The benefits of developing and using your own brand strap-line include:
It is almost impossible to go through a normal day without being bombarded by brand strap-lines. Over the years brands' strap-lines have come and gone like the wind but the truly unique ones have gained legendary status! Indeed, it could be argued that some of the old ones are the best? - Can you believe that 'Ah, Bisto!' from the gravy powder originators Bisto (Premier Foods) dates back to 1919!
Strap-lines are most definitely part of my everyday life. Sometimes in the car I've been known to let out a tune or two. One of my favourite random tunes is a short burst of "ba da ba ba baaaaaa" followed by my children in the back of the car immediately singing back to me "I'm lovin it!" testament to the strength of the class leading 2003 strap-line from McDonalds.
I'm also partial to a blast of "Always Coca-Cola" jingle from 1993 - a very clever strap from the world's most famous soft drinks brand.

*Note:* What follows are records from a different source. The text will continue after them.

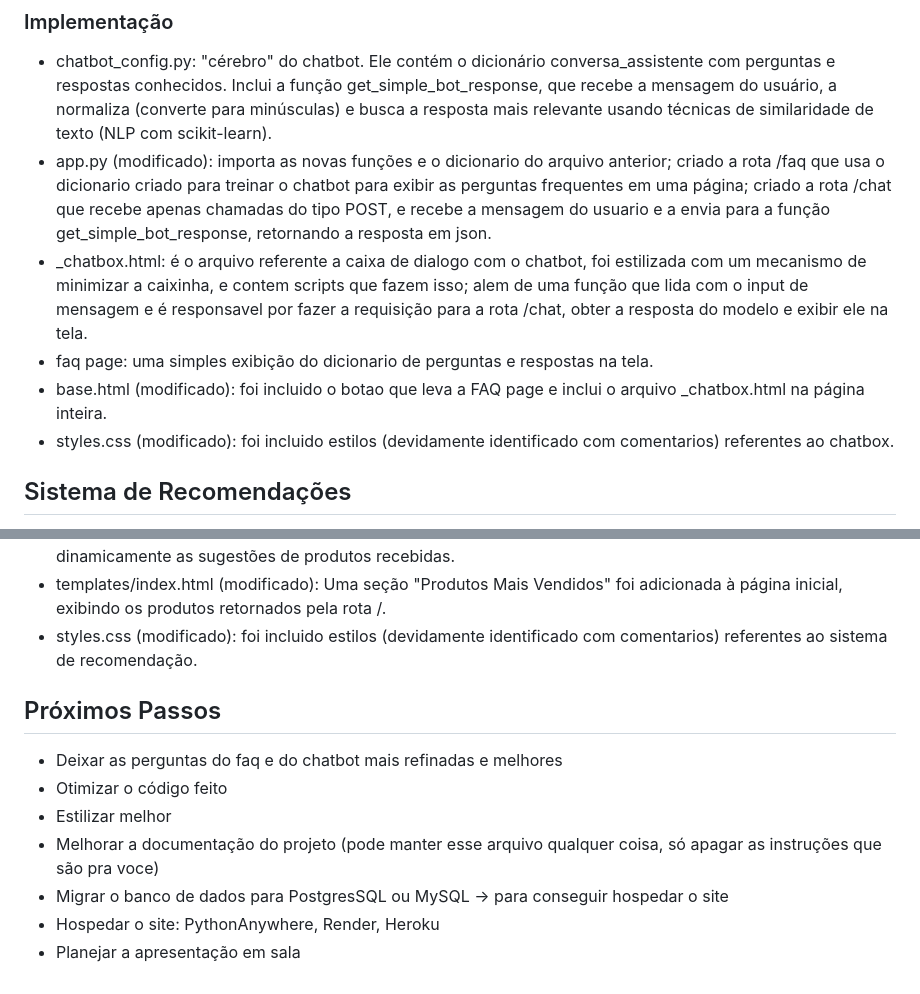
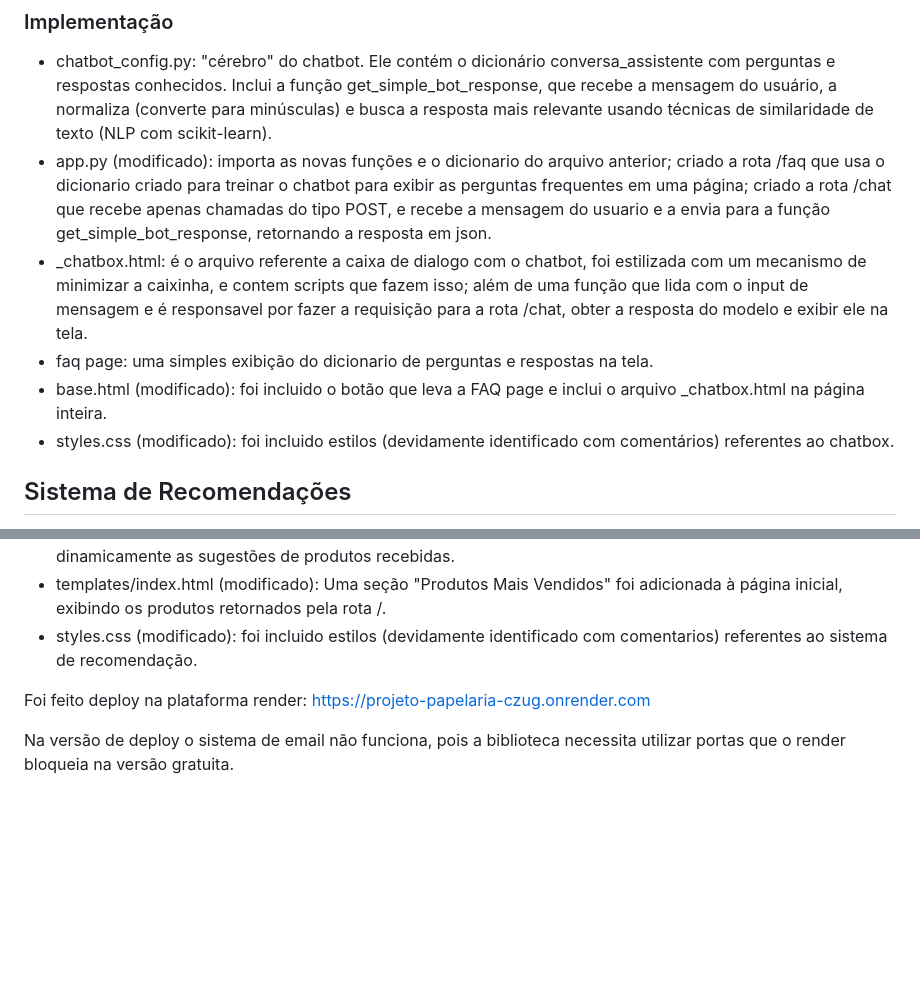
Before and after one commit to beabebee/Projeto-papelaria, a Markdown page: README.md, 2 parts joined by grey strips. GitHub-like rendering; blank space fills up the shorter version.

Commit message:
AWUUUUUUUU

```diff
--- a/README.md
+++ b/README.md
@@ -49,10 +49,10 @@ Foi implementado um chatbot para servir como um assistente para o vendedor, ajud
 
 - chatbot_config.py: "cérebro" do chatbot. Ele contém o dicionário conversa_assistente com perguntas e respostas conhecidos. Inclui a função get_simple_bot_response, que recebe a mensagem do usuário, a normaliza (converte para minúsculas) e busca a resposta mais relevante usando técnicas de similaridade de texto (NLP com scikit-learn).
 - app.py (modificado): importa as novas funções e o dicionario do arquivo anterior; criado a rota /faq que usa o dicionario criado para treinar o chatbot para exibir as perguntas frequentes em uma página; criado a rota /chat que recebe apenas chamadas do tipo POST, e recebe a mensagem do usuario e a envia para a função get_simple_bot_response, retornando a resposta em json.
-- \_chatbox.html: é o arquivo referente a caixa de dialogo com o chatbot, foi estilizada com um mecanismo de minimizar a caixinha, e contem scripts que fazem isso; alem de uma função que lida com o input de mensagem e é responsavel por fazer a requisição para a rota /chat, obter a resposta do modelo e exibir ele na tela.
+- \_chatbox.html: é o arquivo referente a caixa de dialogo com o chatbot, foi estilizada com um mecanismo de minimizar a caixinha, e contem scripts que fazem isso; além de uma função que lida com o input de mensagem e é responsavel por fazer a requisição para a rota /chat, obter a resposta do modelo e exibir ele na tela.
 - faq page: uma simples exibição do dicionario de perguntas e respostas na tela.
-- base.html (modificado): foi incluido o botao que leva a FAQ page e inclui o arquivo \_chatbox.html na página inteira.
-- styles.css (modificado): foi incluido estilos (devidamente identificado com comentarios) referentes ao chatbox.
+- base.html (modificado): foi incluido o botão que leva a FAQ page e inclui o arquivo \_chatbox.html na página inteira.
+- styles.css (modificado): foi incluido estilos (devidamente identificado com comentários) referentes ao chatbox.
 
 ## Sistema de Recomendações
 
@@ -66,12 +66,7 @@ Foi implementado um sistema de recomendação com duas frentes para auxiliar o v
 - templates/index.html (modificado): Uma seção "Produtos Mais Vendidos" foi adicionada à página inicial, exibindo os produtos retornados pela rota /.
 - styles.css (modificado): foi incluido estilos (devidamente identificado com comentarios) referentes ao sistema de recomendação.
 
-## Próximos Passos
+Foi feito deploy na plataforma render:
+https://projeto-papelaria-czug.onrender.com
 
-- Deixar as perguntas do faq e do chatbot mais refinadas e melhores
-- Otimizar o código feito
-- Estilizar melhor
-- Melhorar a documentação do projeto (pode manter esse arquivo qualquer coisa, só apagar as instruções que são pra voce)
-- Migrar o banco de dados para PostgresSQL ou MySQL -> para conseguir hospedar o site
-- Hospedar o site: PythonAnywhere, Render, Heroku
-- Planejar a apresentação em sala
+Na versão de deploy o sistema de email não funciona, pois a biblioteca necessita utilizar portas que o render bloqueia na versão gratuita.
```
Also changed, not shown: other parts of README.md (+3 -3 lines).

Another jingle that I can never get out of my head and I always have to belt out it is the 1989 classic "The best a man can get" from Gillette.
Having spent many years working within the Adidas group I must of necessity mention the perfectly formed 'Impossible is nothing' strap that has been associated with the brand since 2004 – a strap-line legend in the making?
Whilst writing this article my wife happened to pop her head into my office and not one to turn down an opportunity to have a conversation about favourite strap-lines I enquired what her choice would be? - Without hesitation her face lit up and with a flick of the hair she pronounced 'Because you're worth it', L'Oreal's timeless classic, originally conceived in 1971!
Some strap-lines that are so embedded into our unconscious, that they infiltrate everyday life without us even noticing it. The really successful ones have even been adapted by the consumer, I'm forever saying 'Once you pop' from the brilliant 'Once you pop you cant stop' Pringle's 1990 advertising campaign. Another strap-line I use on a regular basis is Ronseal's 1994 campaign 'Does exactly what is says on the tin'– so much so that I feel I owe them royalty payment!
There are even strap-lines out there that people who quote them may not even be able to translate such as Audis 1980's 'Vorsprung Durch Technik' which translates less prosaically in English as 'Advancement through Technology'. Not quite the same ring to it?
However, developing a robust strap-line that both works and has the potential to survive is much harder than it sounds.
Here are some golden rules and examples:
The above are merely a few of a host of strap-lines that colour our everyday world – the background music to our consumer world.
With 'practice what you preach' firmly in mind, my own organisation DESTINATION has only recently developed its own new strap-line – something we've been working on together as a team. Our unique role is all about generating awareness, interest and footfall for consumer and visitor destinations - in effect creating an attraction; hence we've adopted 'become our next big thing' as the focus for what we do best.
Now where was I – oh yes, thinking about strap-lines - definitely a case of 'Love it or hate it' - Marmite 1996.
Oh dear, there I go again - strap-lines really do seem here to stay!!